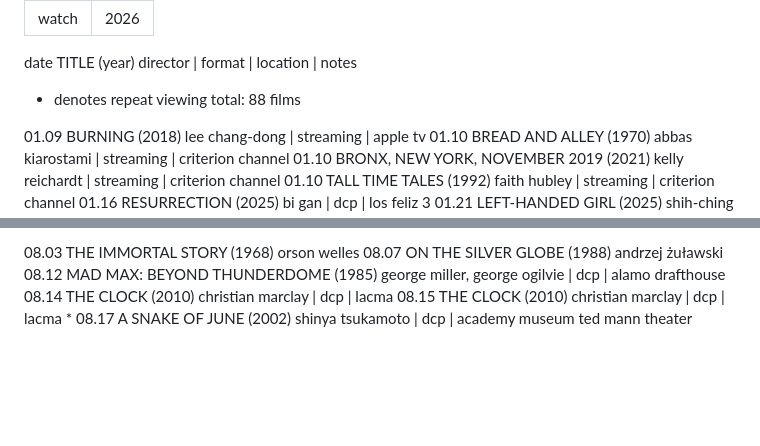
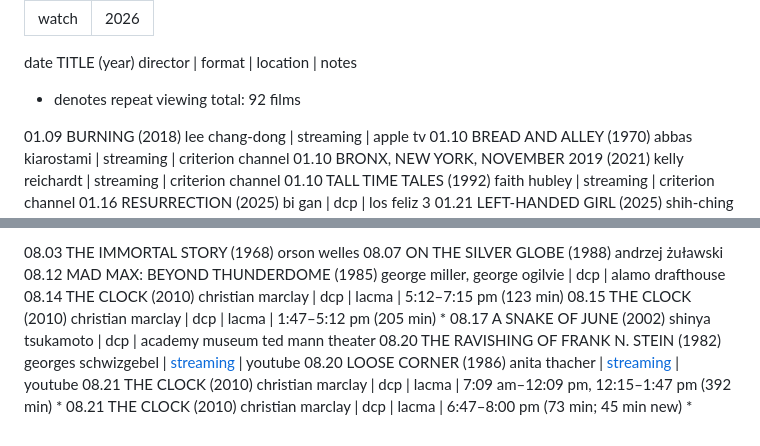
Before and after one commit to strangesongs/strangesongs.github.io, a Markdown page: content/2026/films.md, 2 parts joined by grey strips. Rendered like a GitHub page; blank space fills up the shorter version.

Commit message:
Update 2026 films list with August viewings and Clock blocks.
Co-authored-by: Cursor <cursoragent@cursor.com>

```diff
--- a/content/2026/films.md
+++ b/content/2026/films.md
@@ -5,7 +5,7 @@ date: 2026
 
 date TITLE (year) director | format | location | notes
 * denotes repeat viewing
-total: 88 films
+total: 92 films
 
 01.09 BURNING (2018) lee chang-dong | streaming | apple tv
 01.10 BREAD AND ALLEY (1970) abbas kiarostami | streaming | criterion channel
@@ -99,6 +99,10 @@ total: 88 films
 08.03 THE IMMORTAL STORY (1968) orson welles
 08.07 ON THE SILVER GLOBE (1988) andrzej żuławski
 08.12 MAD MAX: BEYOND THUNDERDOME (1985) george miller, george ogilvie | dcp | alamo drafthouse
-08.14 THE CLOCK (2010) christian marclay | dcp | lacma
-08.15 THE CLOCK (2010) christian marclay | dcp | lacma *
+08.14 THE CLOCK (2010) christian marclay | dcp | lacma | 5:12–7:15 pm (123 min)
+08.15 THE CLOCK (2010) christian marclay | dcp | lacma | 1:47–5:12 pm (205 min) *
 08.17 A SNAKE OF JUNE (2002) shinya tsukamoto | dcp | academy museum ted mann theater
+08.20 THE RAVISHING OF FRANK N. STEIN (1982) georges schwizgebel | [streaming](https://www.youtube.com/watch?v=XmMyx2_4STg) | youtube
+08.20 LOOSE CORNER (1986) anita thacher | [streaming](https://www.youtube.com/watch?v=YjXxI4xUsTY) | youtube
+08.21 THE CLOCK (2010) christian marclay | dcp | lacma | 7:09 am–12:09 pm, 12:15–1:47 pm (392 min) *
+08.21 THE CLOCK (2010) christian marclay | dcp | lacma | 6:47–8:00 pm (73 min; 45 min new) *
```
☆ ☆ ☆ ☆ ☆
AIM OF THE TASK → Please output all of the entries above exactly, but without any picture.

EXPECTED ANSWER →
Before and after one commit to strangesongs/strangesongs.github.io, a Markdown page: content/2026/films.md, 2 parts joined by grey strips. Rendered like a GitHub page; blank space fills up the shorter version.

Commit message:
Update 2026 films list with August viewings and Clock blocks.
Co-authored-by: Cursor <cursoragent@cursor.com>

```diff
--- a/content/2026/films.md
+++ b/content/2026/films.md
@@ -5,7 +5,7 @@ date: 2026
 
 date TITLE (year) director | format | location | notes
 * denotes repeat viewing
-total: 88 films
+total: 92 films
 
 01.09 BURNING (2018) lee chang-dong | streaming | apple tv
 01.10 BREAD AND ALLEY (1970) abbas kiarostami | streaming | criterion channel
@@ -99,6 +99,10 @@ total: 88 films
 08.03 THE IMMORTAL STORY (1968) orson welles
 08.07 ON THE SILVER GLOBE (1988) andrzej żuławski
 08.12 MAD MAX: BEYOND THUNDERDOME (1985) george miller, george ogilvie | dcp | alamo drafthouse
-08.14 THE CLOCK (2010) christian marclay | dcp | lacma
-08.15 THE CLOCK (2010) christian marclay | dcp | lacma *
+08.14 THE CLOCK (2010) christian marclay | dcp | lacma | 5:12–7:15 pm (123 min)
+08.15 THE CLOCK (2010) christian marclay | dcp | lacma | 1:47–5:12 pm (205 min) *
 08.17 A SNAKE OF JUNE (2002) shinya tsukamoto | dcp | academy museum ted mann theater
+08.20 THE RAVISHING OF FRANK N. STEIN (1982) georges schwizgebel | [streaming](https://www.youtube.com/watch?v=XmMyx2_4STg) | youtube
+08.20 LOOSE CORNER (1986) anita thacher | [streaming](https://www.youtube.com/watch?v=YjXxI4xUsTY) | youtube
+08.21 THE CLOCK (2010) christian marclay | dcp | lacma | 7:09 am–12:09 pm, 12:15–1:47 pm (392 min) *
+08.21 THE CLOCK (2010) christian marclay | dcp | lacma | 6:47–8:00 pm (73 min; 45 min new) *
```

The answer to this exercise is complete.